Your goal: Show each line of the data below that has the string "ipynb" in it.

Information:
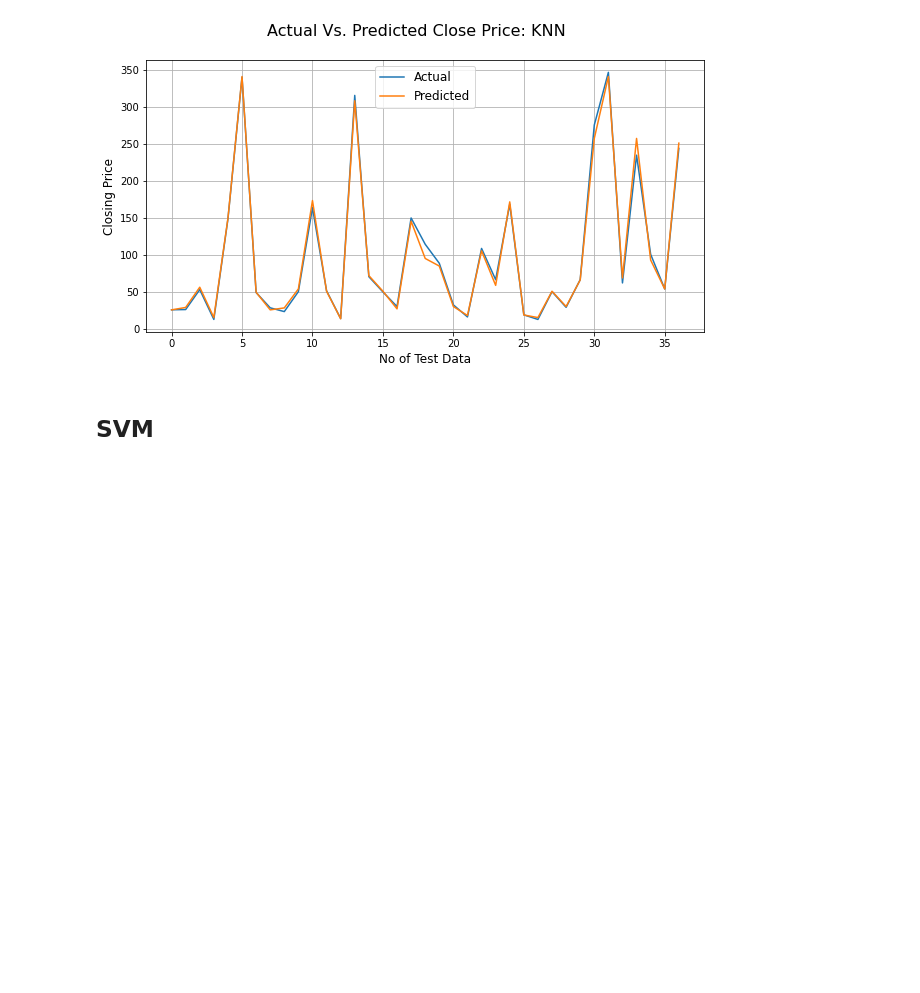
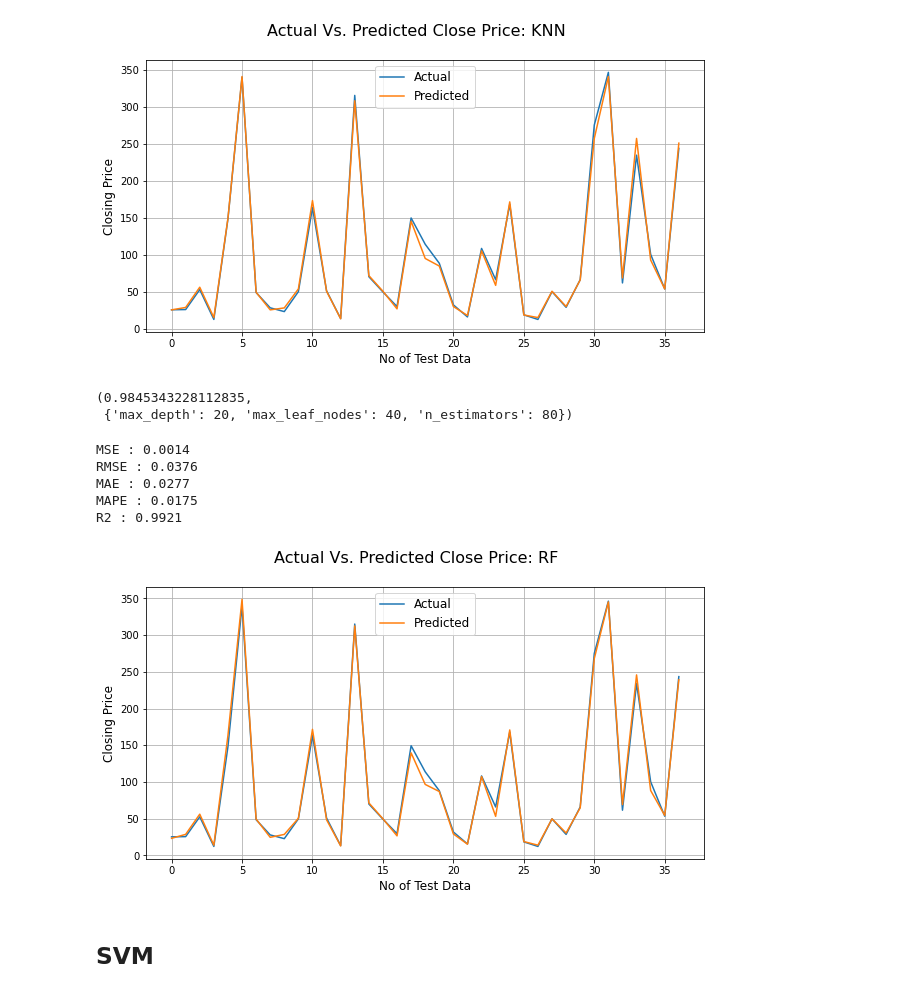
Before and after one commit to sameersat96/Yes-Bank-Stock-Closing_Price_Prediction, a Jupyter notebook: Yes_Bank_Stock_Closing_Price_Prediction.ipynb, the cells around one changed output. Drawn from its saved outputs; the diff is of its cells as text; code cells hidden in the pictures; blank space fills up the shorter version.

```diff
--- a/Yes_Bank_Stock_Closing_Price_Prediction.ipynb
+++ b/Yes_Bank_Stock_Closing_Price_Prediction.ipynb
@@ -1237,3 +1239,43 @@ plt.grid()
+# %%
+rf_model = RandomForestRegressor()
+#Defining the hypertuning parameters
+n_estimators=[60,80,100]
+max_depth=[15,20]
+max_leaf_nodes=[40,60,80]
+params = {'n_estimators':n_estimators,'max_depth':max_depth ,'max_leaf_nodes':max_leaf_nodes}
+
+rf_grid= GridSearchCV(rf_model,param_grid=params,verbose=0)
+rf_grid.fit(X_train, y_train)
+
+rf_grid.best_score_ , rf_grid.best_params_
+# %% [output]
+(0.9845343228112835,
+ {'max_depth': 20, 'max_leaf_nodes': 40, 'n_estimators': 80})
+# %%
+y_rf_pred=rf_grid.predict(X_test)
+# %%
+print("MSE :",round(mean_squared_error(y_test, y_rf_pred), 4))
+print("RMSE :",round(math.sqrt(mean_squared_error(y_test, y_rf_pred)),4))
+print("MAE :",round(mean_absolute_error(y_test, y_rf_pred),4))
+print("MAPE :",round(mean_absolute_percentage_error(y_test, y_rf_pred),4))
+print("R2 :",round(r2_score(y_test, y_rf_pred), 4))
+# %% [output]
+MSE : 0.0014
+RMSE : 0.0376
+MAE : 0.0277
+MAPE : 0.0175
+R2 : 0.9921
+# %%
+plt.figure(figsize=(10,5))
+plt.plot(10**(np.array(y_test)))
+plt.plot(10**(y_rf_pred))
+plt.suptitle('Actual Vs. Predicted Close Price: RF', fontsize=16)
+plt.legend(['Actual','Predicted'], fontsize=12)
+plt.xlabel('No of Test Data', fontsize=12)
+plt.ylabel('Closing Price', fontsize=12)
+plt.grid()
+# %% [output]
+[figure, added]
 # %% [markdown]
 ## **SVM**
 # %% [markdown]
```
Also changed, not shown: parts of 8 cells of this notebook.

Written solution:
Before and after one commit to sameersat96/Yes-Bank-Stock-Closing_Price_Prediction, a Jupyter notebook: Yes_Bank_Stock_Closing_Price_Prediction.ipynb, the cells around one changed output. Drawn from its saved outputs; the diff is of its cells as text; code cells hidden in the pictures; blank space fills up the shorter version.
--- a/Yes_Bank_Stock_Closing_Price_Prediction.ipynb
+++ b/Yes_Bank_Stock_Closing_Price_Prediction.ipynb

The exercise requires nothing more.